The Central Intelligence Agency's troubles
STANSFIELD Turner, director of the United States Central Intelligence Agency under President Carter, was writing in this space last week about the immediate problems of the agency. I want to follow up what he said in that article with the following thoughts.
The CIA and its predecessor, the Office of Strategic Services (OSS) of World War II, have seldom had serious difficulties with the Congress or American public opinion over their intelligence-gathering activities. Nor have they had difficulties when their positive covert operations were in support of the armed forces of the US in an open and avowed war.
The OSS operated in support of the regular armed forces in a declared war which happened also to be the biggest and most popular war in the history of the US. Its most serious problem was in convincing some of the generals of the regular armed forces that it could be of help. Gen. Douglas MacArthur refused to have it in his theater. He wanted to run his own show in every respect.
Except for such lack of confidence in its ability to be useful, the OSS had few problems.
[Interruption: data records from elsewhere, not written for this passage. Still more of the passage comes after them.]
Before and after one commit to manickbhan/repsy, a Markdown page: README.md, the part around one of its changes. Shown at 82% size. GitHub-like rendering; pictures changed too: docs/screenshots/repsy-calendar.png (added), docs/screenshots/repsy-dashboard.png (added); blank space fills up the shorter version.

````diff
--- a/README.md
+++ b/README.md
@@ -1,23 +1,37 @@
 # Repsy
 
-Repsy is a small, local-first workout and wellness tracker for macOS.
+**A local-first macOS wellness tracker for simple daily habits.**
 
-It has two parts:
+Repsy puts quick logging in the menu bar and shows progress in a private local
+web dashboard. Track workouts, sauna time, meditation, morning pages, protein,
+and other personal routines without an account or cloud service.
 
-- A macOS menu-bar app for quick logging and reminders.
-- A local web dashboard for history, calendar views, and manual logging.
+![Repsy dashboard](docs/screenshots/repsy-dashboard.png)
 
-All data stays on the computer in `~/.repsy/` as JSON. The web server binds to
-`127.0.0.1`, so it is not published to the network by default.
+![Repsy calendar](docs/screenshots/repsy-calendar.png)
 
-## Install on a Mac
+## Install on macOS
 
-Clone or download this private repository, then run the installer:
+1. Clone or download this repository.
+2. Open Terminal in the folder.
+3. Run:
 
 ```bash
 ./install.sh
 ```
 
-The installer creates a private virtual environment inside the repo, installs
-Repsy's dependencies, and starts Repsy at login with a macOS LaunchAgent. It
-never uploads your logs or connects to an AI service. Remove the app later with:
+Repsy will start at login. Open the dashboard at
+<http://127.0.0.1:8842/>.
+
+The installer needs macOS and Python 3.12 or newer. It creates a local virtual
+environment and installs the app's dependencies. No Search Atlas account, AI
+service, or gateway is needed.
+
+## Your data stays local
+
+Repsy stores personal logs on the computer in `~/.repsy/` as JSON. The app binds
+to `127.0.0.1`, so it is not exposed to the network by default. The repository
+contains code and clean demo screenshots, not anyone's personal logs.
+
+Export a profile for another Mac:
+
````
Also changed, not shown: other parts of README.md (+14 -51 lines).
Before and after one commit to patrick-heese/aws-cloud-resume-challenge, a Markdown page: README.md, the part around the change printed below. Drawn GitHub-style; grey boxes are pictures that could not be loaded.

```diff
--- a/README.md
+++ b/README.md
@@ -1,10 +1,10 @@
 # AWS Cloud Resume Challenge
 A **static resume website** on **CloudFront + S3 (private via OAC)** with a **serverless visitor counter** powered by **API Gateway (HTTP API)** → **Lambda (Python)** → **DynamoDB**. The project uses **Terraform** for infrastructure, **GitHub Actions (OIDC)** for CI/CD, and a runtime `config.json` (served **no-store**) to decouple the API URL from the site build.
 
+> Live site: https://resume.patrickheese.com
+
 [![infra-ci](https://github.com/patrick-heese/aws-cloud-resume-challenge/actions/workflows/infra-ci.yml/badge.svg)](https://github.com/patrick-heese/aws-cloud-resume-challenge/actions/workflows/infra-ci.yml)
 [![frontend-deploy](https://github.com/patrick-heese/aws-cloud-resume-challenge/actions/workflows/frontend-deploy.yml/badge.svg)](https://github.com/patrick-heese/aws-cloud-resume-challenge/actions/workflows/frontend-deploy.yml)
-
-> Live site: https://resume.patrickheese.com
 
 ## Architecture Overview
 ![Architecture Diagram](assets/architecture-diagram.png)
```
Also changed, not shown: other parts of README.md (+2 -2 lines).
It was fortunate to be operating in a milieu in which it could hardly do wrong. It was not always successful, but at least its work was aimed against the recognized and official enemy, hence it enjoyed general approval.
The CIA got into its first big problem with Congress and public opinion when it was used both by President Lyndon Johnson and President Richard Nixon for spying on American citizens. When that got out there was real trouble, in part because it was poaching on FBI territory and also because it was a violation of its charter.
It is in further trouble now because it has been conducting such large and dramatic operations against Nicaragua that those operations could not be kept ''covert.'' You simply cannot keep the arming and training of thousands of Nicaraguan rebels out of sight. Nor was it possible to mine the harbors of Nicaragua covertly.
When the scale of ''covert'' operations passes the limits of what can be kept covert, the operation becomes an act of war. In this case it is war against a government with which the US has formal relations. There is a US embassy in Managua and a Nicaraguan embassy in Washington. Travel between the two countries is open and legal. The US secretary of state, George Shultz, stopped off in Managua last Friday for a talk with leaders of the Nicaraguan government. Nicaragua is a member of the United Nations, where it enjoys much sympathy. Most of America's NATO allies disapprove of the operations against Nicaragua.
The waging of undeclared war is a violation of the Charter of the UN and of scores of other international contracts which were often framed with US help and sometimes at US initiative. Acts of war without a declaration of war are illegal under international law.
The CIA does not go around trying to drum up the kind of business that gets it into the sort of trouble it is in now. Its troubles spring from demands made upon it from other branches of government to do things it ought not to be doing.
A personal friend now retired from the CIA says that during his active service he spent much of his time trying to persuade the State Department and the White House to refrain from asking it to do things it either should not be doing or is not able to do.
Ray Cline, a former deputy director of the CIA, has written that most of its troubles stem from two of its early successes. The first was the overthrow in 1953 of the Mossadegh regime in Iran and the restoration of the Shah. It was done almost literally by one CIA operative going to Tehran with a suitcase of money and buying a street mob.
The second came a year later when the CIA armed a small band of Guatemalan dissidents in Honduras and pushed them across the border.
Both operations achieved their immediate purposes quietly, easily, and cheaply. But the local political situation was ripe for change in both cases. Nicaragua is not ripe for a counterrevolution. Its regime cannot be overthrown quietly, easily, and cheaply. The CIA's cover has been blown. The CIA is in trouble with Congress as a result.
Moral: Never ask the CIA to do something that cannot be done covertly. The moment such an operation ceases to be covert, Washington has handed Moscow another handsome propaganda opportunity.